And how does Jordan compare with Pericles, Alexander, and Caesar? Not very well, sad to say. He is clearly one of the greatest, if not the greatest, basketball player who ever set foot on the court. Just ask him and he will proudly show you his six N.B.A. Championship rings. But as far as character is concerned, Jordan leaves something to be desired to say the least. His focus does not appear to be on living the good life, except as that is defined by Madison Avenue and the American population at large. He is worth a fortune and most, if not all of that fortune, he spends on himself. Consider the “newly built $12.4 million, 11 bedroom mansion in Jupiter, Florida on three acres of land” where Jordan and his 34 year-old fiancée recently moved — as we are told in Sports Illustrated. The home is near a golf course and also near his close friend Tiger Woods.

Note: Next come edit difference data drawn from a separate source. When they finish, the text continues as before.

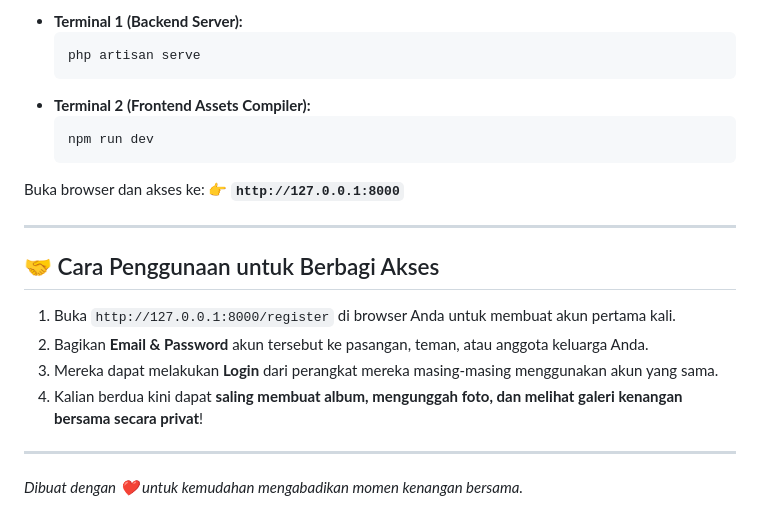
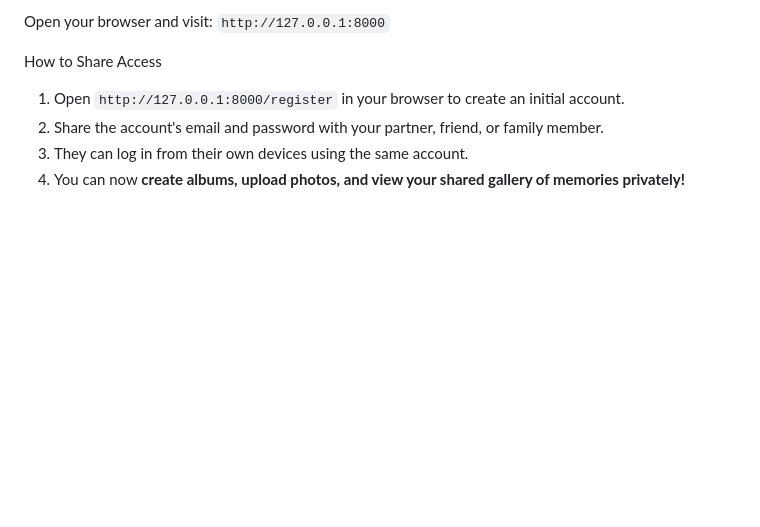
Before and after one commit to BenAbednego/list-album, a Markdown page: README.md, the part around one of its changes. Rendered like a GitHub page; blank space fills up the shorter version.

````diff
--- a/README.md
+++ b/README.md
@@ -72,24 +72,9 @@ Jalankan **2 perintah ini di 2 tab terminal terpisah**:
 
-* **Terminal 1 (Backend Server):**
-  ```bash
-  php artisan serve
-  ```
-* **Terminal 2 (Frontend Assets Compiler):**
-  ```bash
-  npm run dev
-  ```
+Open your browser and visit: `http://127.0.0.1:8000`
 
-Buka browser dan akses ke: 👉 **`http://127.0.0.1:8000`**
+How to Share Access
 
----
-
-## 🤝 Cara Penggunaan untuk Berbagi Akses
-
-1. Buka `http://127.0.0.1:8000/register` di browser Anda untuk membuat akun pertama kali.
-2. Bagikan **Email & Password** akun tersebut ke pasangan, teman, atau anggota keluarga Anda.
-3. Mereka dapat melakukan **Login** dari perangkat mereka masing-masing menggunakan akun yang sama.
-4. Kalian berdua kini dapat **saling membuat album, mengunggah foto, dan melihat galeri kenangan bersama secara privat**!
-
----
-
-*Dibuat dengan ❤️ untuk kemudahan mengabadikan momen kenangan bersama.*
+1. Open `http://127.0.0.1:8000/register` in your browser to create an initial account.
+2. Share the account's email and password with your partner, friend, or family member.
+3. They can log in from their own devices using the same account.
+4. You can now **create albums, upload photos, and view your shared gallery of memories privately!**
````
Also changed, not shown: other parts of README.md (+35 -35 lines).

Jordan loves to play golf and gamble, we are told, and he is part owner of the Charlotte Bobcats of the N.B.A. — a team which badly needs a player of near-Jordan caliber. To be near the team, Jordan also owns a “$3.2 million penthouse in a condominium in downtown Charlotte.” He paid $50 million of his own money to buy into the Bobcats. His money comes from endorsements, mostly: Nike pays him handsomely to put his name on basketball shoes which cost the kids of this country $250.00 a pair — an amount of money that mothers of young boys and girls in the inner cities must somehow come up with in order that their children get the very latest in foot gear. And if you are hungry you can enjoy a meal at one of the steak houses that bears his name and even delight in a five-course meal “inspired by his life and career” for only $125.00.

In a word, Michael Jordan represents in so many ways the ideals and achievements admired in this country which stand in such sharp contrast with the ideals and achievements of the “Grecians and Romans” Plutarch wrote about. In case you wondered, this is called “progress.”